Somewhere out there in the Universe is the heaviest neutron star, and elsewhere lies the lightest black hole. Where's the line between them?
JWST's revolutionary views arrive in high-resolution at infrared wavelengths. Without NASA's Spitzer first, it wouldn't have been possible.
Infrared, visible, and ultraviolet combine to show us Jupiter’s features as never before.
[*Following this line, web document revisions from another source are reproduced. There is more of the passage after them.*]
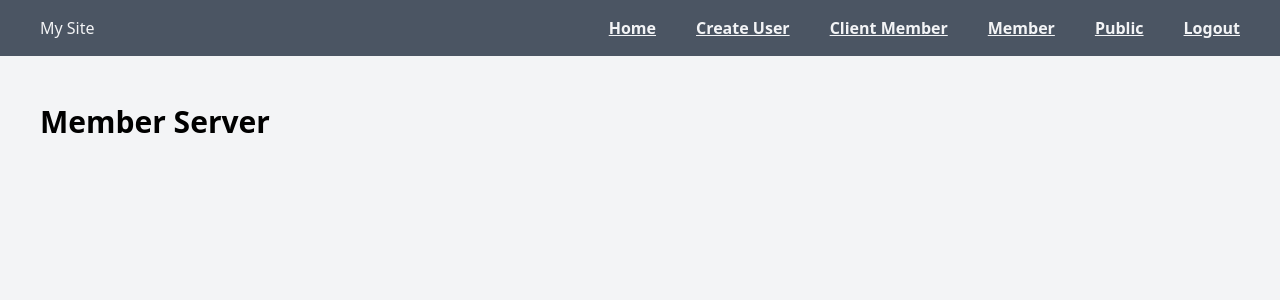
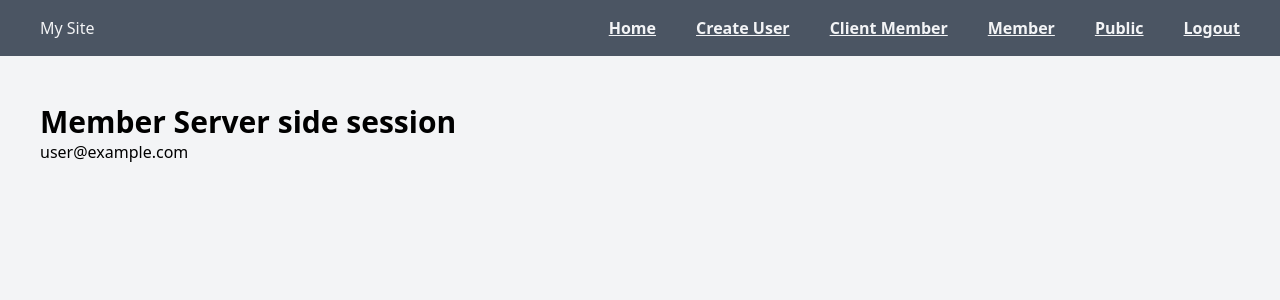
Before and after one commit to mukeshkr123/NextAuth_Authentication_And_Authorization, a Next.js app: page /member in a window 1280 px wide. Shown: the top 300 px of the page. Built offline with nearby package versions, Linux system fonts and the light colour scheme; no server answers; sample sign-in values are in the browser's storage.

Commit message:
Protecting Pages - Server Side Page

```diff
--- a/app/api/auth/[...nextauth]/options.js
+++ b/app/api/auth/[...nextauth]/options.js
@@ -24,6 +24,11 @@
       profile(profile) {
         console.log("Profile Github", profile);
 
+        let userRole = "Google user";
+        if (profile?.email == "mkmehta2041@gmail.com") {
+          userRole = "admin";
+        }
+
         return {
           ...profile,
           id: profile.sub,
--- a/app/member/page.jsx
+++ b/app/member/page.jsx
@@ -1,5 +1,20 @@
-const Member = () => {
-  return <h1>Member Server</h1>;
+import { getServerSession } from "next-auth";
+import React from "react";
+import { options } from "../api/auth/[...nextauth]/options";
+import { redirect } from "next/navigation";
+
+const Member = async () => {
+  const session = await getServerSession(options);
+  if (!session) redirect("/api/auth/signin?callbackUrl=/member");
+  console.log(session);
+  return (
+    <div>
+      <h1>Member Server side session</h1>
+
+      {session?.user && <p>{session?.user?.email}</p>}
+      {session?.role && <p>{session?.role}</p>}
+    </div>
+  );
 };
 
 export default Member;
```
Also changed, not shown: 1 other file (tests, documents, lock files or other folders).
The largest planet in our Solar System, Jupiter, is our own ‘failed star.’ The best evidence-based classification scheme […]
Arguments don’t have to be about winning or losing; they can help us build trust despite disagreeing.
From wearable electronics to microscopic sensors to telemedicine, new advances like graphene and supercapacitors are bringing "impossible" electronics to life.
One single plot of data embodies the most profound thing we know about the stars.
It could evolve, strengthen, decay, or not be alone. Our known Universe contains matter, radiation, and dark energy. While matter (both normal and dark) and radiation become less dense as […]
“It doesn’t erase what happened to you. It just changes the impact it has on your life.”
Awe makes us feel smaller but also more connected to life and each other.
The photometric filters for the Vera Rubin Observatory are complete and showcase why they are indispensable for astronomy.
Or you might just be a Leo.
Move over, IC 1101. You may be impressively large, but you never stood a chance against the largest known galaxy: Alcyoneus.
Why can’t more rainwater be collected for the long, dry spring and summer when it’s needed?
Safety through technology is no bad thing—Nietzsche himself sought doctors and medicines throughout his life—but it can become pathological.
When justice isn’t tempered by something such as mercy, forgiveness, or nonviolence, efforts to make society more equitable often backfire.
We've been somewhat lucky in the past...
Scientists from John Hopkins find a material for quantum computing.
Late-night shows, developed during the "golden age" of TV, are no longer as relevant in the age of streaming services and Donald Trump.
The way to understand the earliest moments of creation is to recreate those conditions and study them. Why would we stop now?
Long before tobacco arrived from the Americas, ancient civilizations in the Old World were getting high off hemp smoke and opium.
Just a small gesture or a thoughtful comment can often alter a situation, or people’s perceptions of it, in ways that relieve tensions and make them feel appreciated and included.
The stars circle each other every 51 minutes, confirming a decades-old prediction.
Talking to yourself seems to yield real benefits, from boosts in cognitive performance to improved emotional regulation.
They are expected to be cheaper to build and even more reliable than today’s nuclear plants.
The Standard Model may or may not be in trouble, but particle physics definitely needs saving. Here's what the new LHC can do.
Astronomers find a third type of supernova and explain a mystery from 1054 AD.
Forgetting and misremembering are the building blocks of creativity and imagination.
To understand Vincent van Gogh, we must first debunk the myth of the tortured artist. Van Gogh believed his illness inhibited his creativity.